:: What you should do ::
Find the lines holding the string "Brugg" in the data, then copy all of them.

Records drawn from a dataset
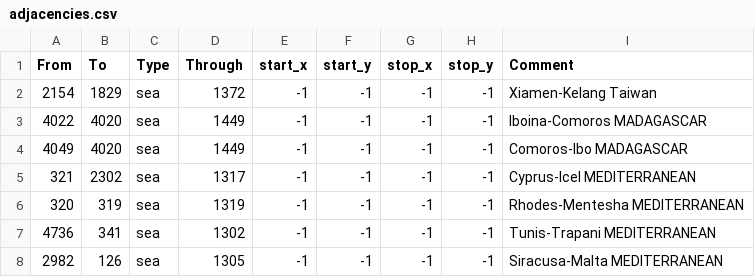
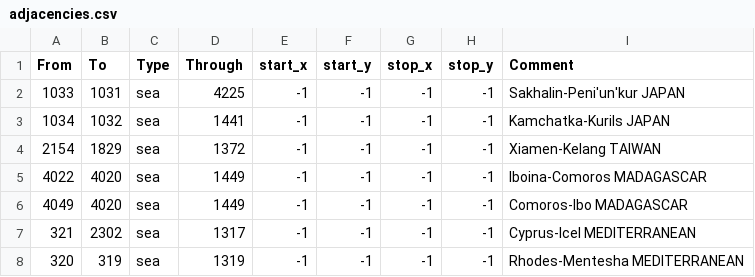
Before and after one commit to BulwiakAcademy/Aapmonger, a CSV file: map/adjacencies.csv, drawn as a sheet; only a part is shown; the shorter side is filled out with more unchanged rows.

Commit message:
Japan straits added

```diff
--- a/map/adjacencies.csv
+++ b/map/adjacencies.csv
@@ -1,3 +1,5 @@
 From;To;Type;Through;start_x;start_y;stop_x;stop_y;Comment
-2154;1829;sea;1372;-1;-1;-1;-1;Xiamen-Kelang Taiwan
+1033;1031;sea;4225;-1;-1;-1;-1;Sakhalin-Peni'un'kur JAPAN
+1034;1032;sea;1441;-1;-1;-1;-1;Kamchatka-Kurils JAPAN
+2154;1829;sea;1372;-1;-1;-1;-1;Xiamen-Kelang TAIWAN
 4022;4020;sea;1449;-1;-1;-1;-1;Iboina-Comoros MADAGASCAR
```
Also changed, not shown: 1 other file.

==

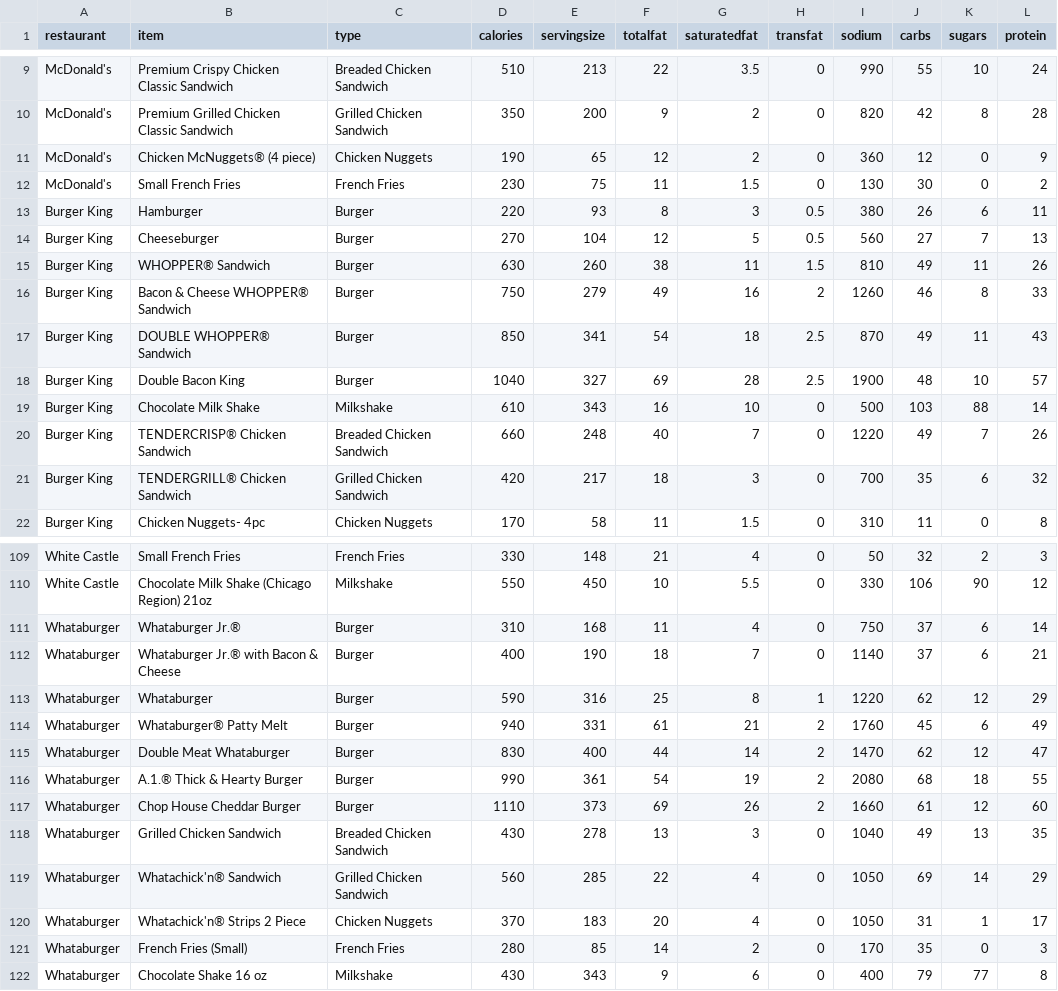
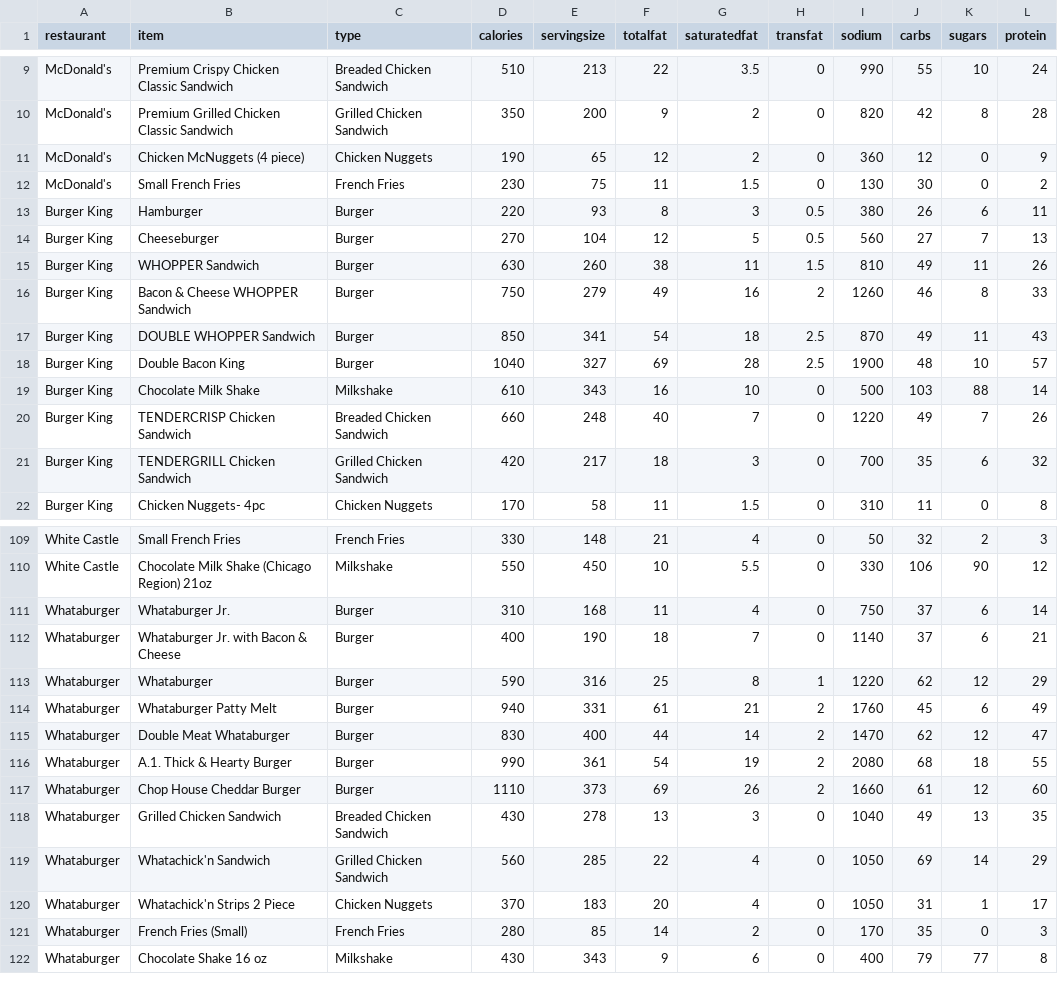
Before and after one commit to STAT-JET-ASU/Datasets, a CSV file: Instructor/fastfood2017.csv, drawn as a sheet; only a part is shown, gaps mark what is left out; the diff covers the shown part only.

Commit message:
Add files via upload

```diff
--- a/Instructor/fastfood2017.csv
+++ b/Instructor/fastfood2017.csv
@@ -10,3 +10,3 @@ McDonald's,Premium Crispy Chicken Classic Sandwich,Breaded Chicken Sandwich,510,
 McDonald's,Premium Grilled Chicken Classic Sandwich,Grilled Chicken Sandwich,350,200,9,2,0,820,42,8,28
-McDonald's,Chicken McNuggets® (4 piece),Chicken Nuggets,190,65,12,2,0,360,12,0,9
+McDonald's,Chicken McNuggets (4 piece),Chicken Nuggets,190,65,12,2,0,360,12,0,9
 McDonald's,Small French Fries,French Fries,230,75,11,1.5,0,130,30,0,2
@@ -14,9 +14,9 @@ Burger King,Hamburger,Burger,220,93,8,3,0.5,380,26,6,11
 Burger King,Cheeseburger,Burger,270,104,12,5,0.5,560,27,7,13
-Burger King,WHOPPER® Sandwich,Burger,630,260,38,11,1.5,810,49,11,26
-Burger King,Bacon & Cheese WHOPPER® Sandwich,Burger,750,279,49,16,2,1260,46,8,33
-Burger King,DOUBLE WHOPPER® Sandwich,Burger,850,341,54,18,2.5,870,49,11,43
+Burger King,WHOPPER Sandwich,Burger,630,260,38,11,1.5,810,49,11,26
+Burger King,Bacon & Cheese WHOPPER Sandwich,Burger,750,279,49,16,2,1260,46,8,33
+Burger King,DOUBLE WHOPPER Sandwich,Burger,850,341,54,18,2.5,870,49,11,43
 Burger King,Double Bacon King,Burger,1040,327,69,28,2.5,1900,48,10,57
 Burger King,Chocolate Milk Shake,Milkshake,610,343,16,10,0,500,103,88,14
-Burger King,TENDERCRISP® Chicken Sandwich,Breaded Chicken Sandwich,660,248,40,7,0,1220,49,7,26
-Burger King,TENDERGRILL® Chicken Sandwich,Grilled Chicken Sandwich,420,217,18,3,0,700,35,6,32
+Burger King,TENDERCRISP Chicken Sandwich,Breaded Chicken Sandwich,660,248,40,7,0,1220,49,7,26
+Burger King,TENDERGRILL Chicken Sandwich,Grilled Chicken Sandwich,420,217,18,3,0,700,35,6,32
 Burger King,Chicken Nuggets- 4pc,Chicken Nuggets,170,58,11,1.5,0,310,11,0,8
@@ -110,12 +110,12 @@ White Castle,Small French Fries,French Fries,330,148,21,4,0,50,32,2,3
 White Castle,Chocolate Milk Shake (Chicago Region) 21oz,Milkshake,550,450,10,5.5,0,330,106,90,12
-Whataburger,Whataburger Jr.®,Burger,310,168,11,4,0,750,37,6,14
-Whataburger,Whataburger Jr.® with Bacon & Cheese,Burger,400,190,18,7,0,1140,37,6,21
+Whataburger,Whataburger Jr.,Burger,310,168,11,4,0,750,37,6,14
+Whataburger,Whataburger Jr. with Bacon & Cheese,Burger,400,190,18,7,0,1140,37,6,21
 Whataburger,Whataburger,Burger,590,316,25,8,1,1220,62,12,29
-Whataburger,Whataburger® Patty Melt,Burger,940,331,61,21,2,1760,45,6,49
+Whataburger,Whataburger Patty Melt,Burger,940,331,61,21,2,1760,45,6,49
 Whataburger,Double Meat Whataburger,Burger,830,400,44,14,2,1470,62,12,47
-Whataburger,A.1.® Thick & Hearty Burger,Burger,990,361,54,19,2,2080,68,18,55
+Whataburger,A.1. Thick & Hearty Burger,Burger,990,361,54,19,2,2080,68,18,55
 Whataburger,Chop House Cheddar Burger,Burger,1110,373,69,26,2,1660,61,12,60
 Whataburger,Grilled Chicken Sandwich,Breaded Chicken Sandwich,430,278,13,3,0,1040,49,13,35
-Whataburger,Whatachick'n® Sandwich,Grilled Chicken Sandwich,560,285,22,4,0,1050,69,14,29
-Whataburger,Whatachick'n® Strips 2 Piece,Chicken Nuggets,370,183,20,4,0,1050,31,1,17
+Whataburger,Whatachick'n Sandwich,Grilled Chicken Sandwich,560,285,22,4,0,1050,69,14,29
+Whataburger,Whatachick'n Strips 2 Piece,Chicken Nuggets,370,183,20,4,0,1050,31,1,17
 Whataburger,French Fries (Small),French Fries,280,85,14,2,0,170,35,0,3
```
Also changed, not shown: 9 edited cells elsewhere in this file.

--

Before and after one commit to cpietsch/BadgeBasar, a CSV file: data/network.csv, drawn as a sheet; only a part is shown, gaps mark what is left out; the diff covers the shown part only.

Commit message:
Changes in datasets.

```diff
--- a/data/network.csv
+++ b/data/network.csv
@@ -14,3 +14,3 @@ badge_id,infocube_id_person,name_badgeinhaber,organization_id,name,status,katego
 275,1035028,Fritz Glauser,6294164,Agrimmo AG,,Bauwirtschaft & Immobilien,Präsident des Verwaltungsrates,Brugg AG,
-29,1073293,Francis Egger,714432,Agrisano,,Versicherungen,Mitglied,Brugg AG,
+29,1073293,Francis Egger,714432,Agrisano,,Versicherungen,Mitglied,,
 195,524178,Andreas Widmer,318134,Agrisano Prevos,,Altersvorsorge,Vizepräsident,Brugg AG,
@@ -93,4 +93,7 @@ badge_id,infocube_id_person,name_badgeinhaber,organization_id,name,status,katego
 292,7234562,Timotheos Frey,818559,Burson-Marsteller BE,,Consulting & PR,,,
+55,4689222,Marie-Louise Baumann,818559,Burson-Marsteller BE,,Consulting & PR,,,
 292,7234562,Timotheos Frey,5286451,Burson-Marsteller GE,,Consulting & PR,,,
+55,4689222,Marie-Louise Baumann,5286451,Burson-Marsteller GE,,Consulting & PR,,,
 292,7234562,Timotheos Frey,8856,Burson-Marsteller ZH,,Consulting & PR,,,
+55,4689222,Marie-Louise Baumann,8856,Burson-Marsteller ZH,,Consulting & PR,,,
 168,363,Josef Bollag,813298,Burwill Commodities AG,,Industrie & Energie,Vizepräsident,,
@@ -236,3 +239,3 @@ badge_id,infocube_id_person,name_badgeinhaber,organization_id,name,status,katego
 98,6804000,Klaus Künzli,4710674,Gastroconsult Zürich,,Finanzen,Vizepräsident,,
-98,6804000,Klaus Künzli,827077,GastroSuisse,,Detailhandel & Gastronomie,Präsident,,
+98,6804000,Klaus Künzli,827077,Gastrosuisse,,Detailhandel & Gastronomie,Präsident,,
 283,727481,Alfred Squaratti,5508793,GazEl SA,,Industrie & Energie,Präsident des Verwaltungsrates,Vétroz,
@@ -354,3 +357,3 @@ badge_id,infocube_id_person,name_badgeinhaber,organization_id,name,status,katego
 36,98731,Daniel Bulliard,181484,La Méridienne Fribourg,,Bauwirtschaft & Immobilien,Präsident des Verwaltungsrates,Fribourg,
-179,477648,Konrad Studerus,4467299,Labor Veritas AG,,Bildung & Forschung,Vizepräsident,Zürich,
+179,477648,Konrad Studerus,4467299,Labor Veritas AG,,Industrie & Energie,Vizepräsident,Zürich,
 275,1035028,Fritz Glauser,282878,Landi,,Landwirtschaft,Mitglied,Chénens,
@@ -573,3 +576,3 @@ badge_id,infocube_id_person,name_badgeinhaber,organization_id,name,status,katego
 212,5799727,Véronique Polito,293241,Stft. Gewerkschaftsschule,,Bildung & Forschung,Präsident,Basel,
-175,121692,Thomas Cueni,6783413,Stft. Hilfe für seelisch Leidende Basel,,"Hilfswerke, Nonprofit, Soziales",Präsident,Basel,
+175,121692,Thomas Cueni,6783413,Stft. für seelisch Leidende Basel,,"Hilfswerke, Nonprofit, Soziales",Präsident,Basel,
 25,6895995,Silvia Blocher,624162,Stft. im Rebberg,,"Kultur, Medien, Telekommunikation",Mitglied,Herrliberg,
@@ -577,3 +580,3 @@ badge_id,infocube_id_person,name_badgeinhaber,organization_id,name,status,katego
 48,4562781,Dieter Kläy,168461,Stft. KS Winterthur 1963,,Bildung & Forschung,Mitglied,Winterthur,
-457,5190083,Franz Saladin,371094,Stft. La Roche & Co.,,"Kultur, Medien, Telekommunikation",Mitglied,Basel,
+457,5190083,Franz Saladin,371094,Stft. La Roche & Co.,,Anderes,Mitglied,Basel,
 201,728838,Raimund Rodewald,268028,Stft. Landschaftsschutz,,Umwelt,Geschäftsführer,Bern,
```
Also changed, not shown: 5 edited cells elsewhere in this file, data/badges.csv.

:: Finished task ::
 275,1035028,Fritz Glauser,6294164,Agrimmo AG,,Bauwirtschaft & Immobilien,Präsident des Verwaltungsrates,Brugg AG,
-29,1073293,Francis Egger,714432,Agrisano,,Versicherungen,Mitglied,Brugg AG,
 195,524178,Andreas Widmer,318134,Agrisano Prevos,,Altersvorsorge,Vizepräsident,Brugg AG,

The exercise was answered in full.